Dampwood termites aren’t usually found inside homes because they typically nest in wet, decaying wood. More often, they infest firewood piles, tree stumps, or other wood scraps that might be lying around your yard. If you find a termite infestation here, removing the damp wood should take care of the problem (or applying a termiticide to a tree stump).
If you do find dampwood termites in your home, moisture intrusion is your biggest worry. Getting rid of the water source (fixing a leak or crack) and removing any moist wood usually takes care of the problem, but termiticide applications are helpful as well.
Of course, the best method of termite control is prevention.
Most pest control companies offer a maintenance plan to periodically inspect your home for the presence of termites. If caught early, termite treatment will rid your home of these pests before they cause any serious damage.
Of course, you should be taking precautionary measures on your own to make sure that you’re not attracting termites to your property. Termites love two things: water and wood. Keep the perimeter of your structure water- and wood-free, and you’ll drastically cut down on your home’s termite appeal.
Prevent any moisture from building up in and around your house. Clean debris out of your gutters (it causes water to collect) and check your home routinely for leaks and water intrusion.
Keep firewood, lumber, stumps, and yard waste away from your home’s structure. Even the tiniest of cracks in concrete or stucco are enough to admit a colony of termites. Cut back tree branches so they are not touching your home (this is good pest control advice in general).
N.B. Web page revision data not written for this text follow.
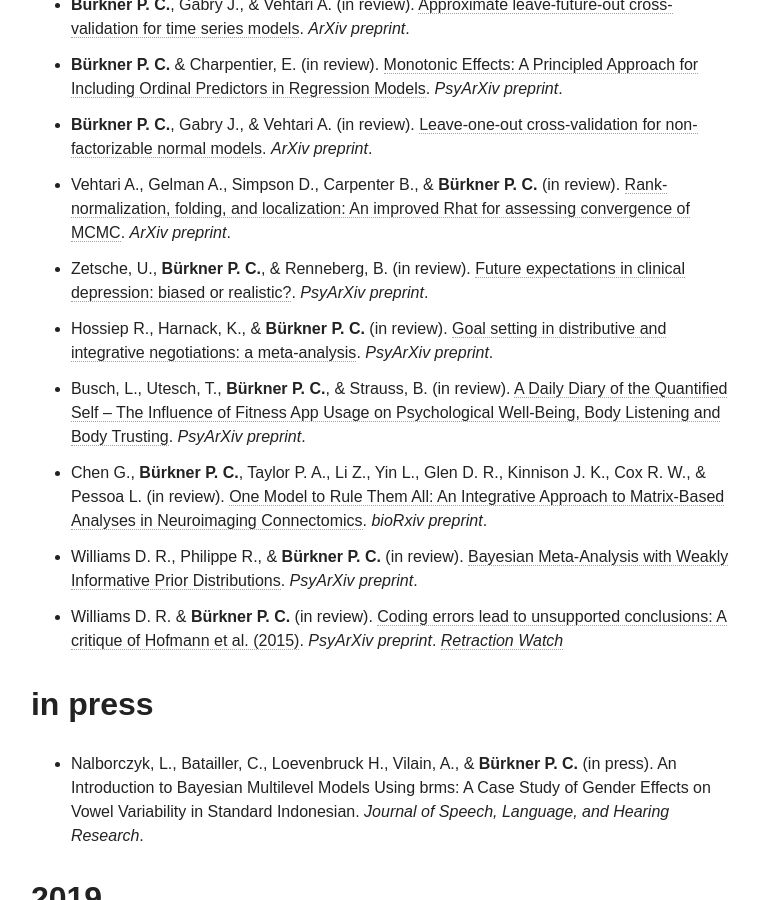
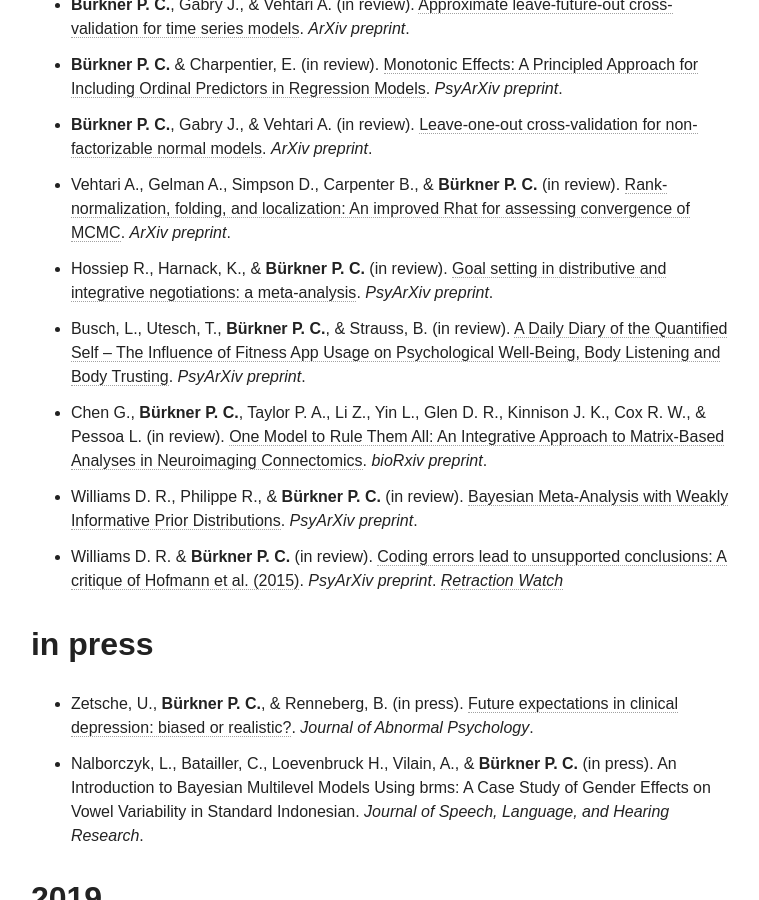
Before and after one commit to paul-buerkner/paul-buerkner.github.io, a Jekyll site: the page built from publications/index.md, in a window 1280 px wide and 900 px high, scrolled down 677 px. Shown: the whole window, without its empty margins (255-1014 px from the left). Built offline with Jekyll 4.4.1, drawn with Linux system fonts in a browser that asks for light colours; nearby versions of some CDN libraries.

Commit message:
move paper to 'in press'

```diff
--- a/publications/index.md
+++ b/publications/index.md
@@ -9,7 +9,6 @@
 * **Bürkner P. C.** & Charpentier, E. (in review). [Monotonic Effects: A Principled Approach for Including Ordinal Predictors in Regression Models](https://psyarxiv.com/9qkhj/). *PsyArXiv preprint*.
 * **Bürkner P. C.**, Gabry J., & Vehtari A. (in review). [Leave-one-out cross-validation for non-factorizable normal models](http://arxiv.org/abs/1810.10559). *ArXiv preprint*.
 * Vehtari A., Gelman A., Simpson D., Carpenter B., & **Bürkner P. C.** (in review). [Rank-normalization, folding, and localization: An improved Rhat for assessing convergence of MCMC](https://arxiv.org/abs/1903.08008). *ArXiv preprint*.
-* Zetsche, U., **Bürkner P. C.**, & Renneberg, B. (in review). [Future expectations in clinical depression: biased or realistic?](https://psyarxiv.com/w96k2/). *PsyArXiv preprint*.
 * Hossiep R., Harnack, K., & **Bürkner P. C.** (in review). [Goal setting in distributive and integrative negotiations: a meta-analysis](https://psyarxiv.com/mkgxt). *PsyArXiv preprint*.
 * Busch, L., Utesch, T., **Bürkner P. C.**, & Strauss, B. (in review). [A Daily Diary of the Quantified Self – The Influence of Fitness App Usage on Psychological Well-Being, Body Listening and Body Trusting](https://psyarxiv.com/cd6t8/). *PsyArXiv preprint*.
 * Chen G., **Bürkner P. C.**, Taylor P. A., Li Z., Yin L., Glen D. R., Kinnison J. K., Cox R. W., & Pessoa L. (in review). [One Model to Rule Them All: An Integrative Approach to Matrix-Based Analyses in Neuroimaging Connectomics](https://www.biorxiv.org/content/early/2018/11/01/459545). *bioRxiv preprint*.
@@ -17,6 +16,7 @@
 * Williams D. R. & **Bürkner P. C.** (in review). [Coding errors lead to unsupported conclusions: A critique of Hofmann et al. (2015)](https://osf.io/preprints/psyarxiv/2jpdb/). *PsyArXiv preprint*. [*Retraction Watch*](http://retractionwatch.com/2016/10/04/oh-well-love-hormone-doesnt-reduce-psychiatric-symptoms-says-researchers-in-request-to-retract/)
 
 ## in press
+* Zetsche, U., **Bürkner P. C.**, & Renneberg, B. (in press). [Future expectations in clinical depression: biased or realistic?](https://psyarxiv.com/w96k2/). *Journal of Abnormal Psychology*.
 * Nalborczyk, L., Batailler, C., Loevenbruck H., Vilain, A., & **Bürkner P. C.** (in press). An Introduction to Bayesian Multilevel Models Using brms: A Case Study of Gender Effects on Vowel Variability in Standard Indonesian. *Journal of Speech, Language, and Hearing Research*.
 
 ## 2019
```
Even efforts to beautify your home can unwittingly make you more susceptible to termites. Many homeowners lay bags of mulch in their flowerbeds and cut away the top layer of plastic, leaving the bottom layer as a weed barrier. The problem is that plastic doesn’t breathe the way a specialized weed block product does. It collects water, which is soaked up by the mulch, and you’ve just created a termite buffet…right next to your home.
Termites are expensive and time-consuming to get rid of, but early detection is the key to minimizing your losses.
If you notice any “ants,” crumbling wood, shed wings, or “sawdust” around your home, schedule a WDO or termite inspection by a qualified pest control company or home inspector immediately. A wood destroying organism inspection will detect whether your home is infested with termites, beetles, fungus, or any other threat to your wood frame house or furniture. Waiting will only allow more damage (and termites!) to accumulate.
WDO inspections can also facilitate the homebuying process. Having a WDO inspection done will verify the home is free of pests, whether its done before or after a sale.
EDC Professional Home Inspections is ready to assist you with all of your home inspection needs. Call us today to schedule your termite inspection.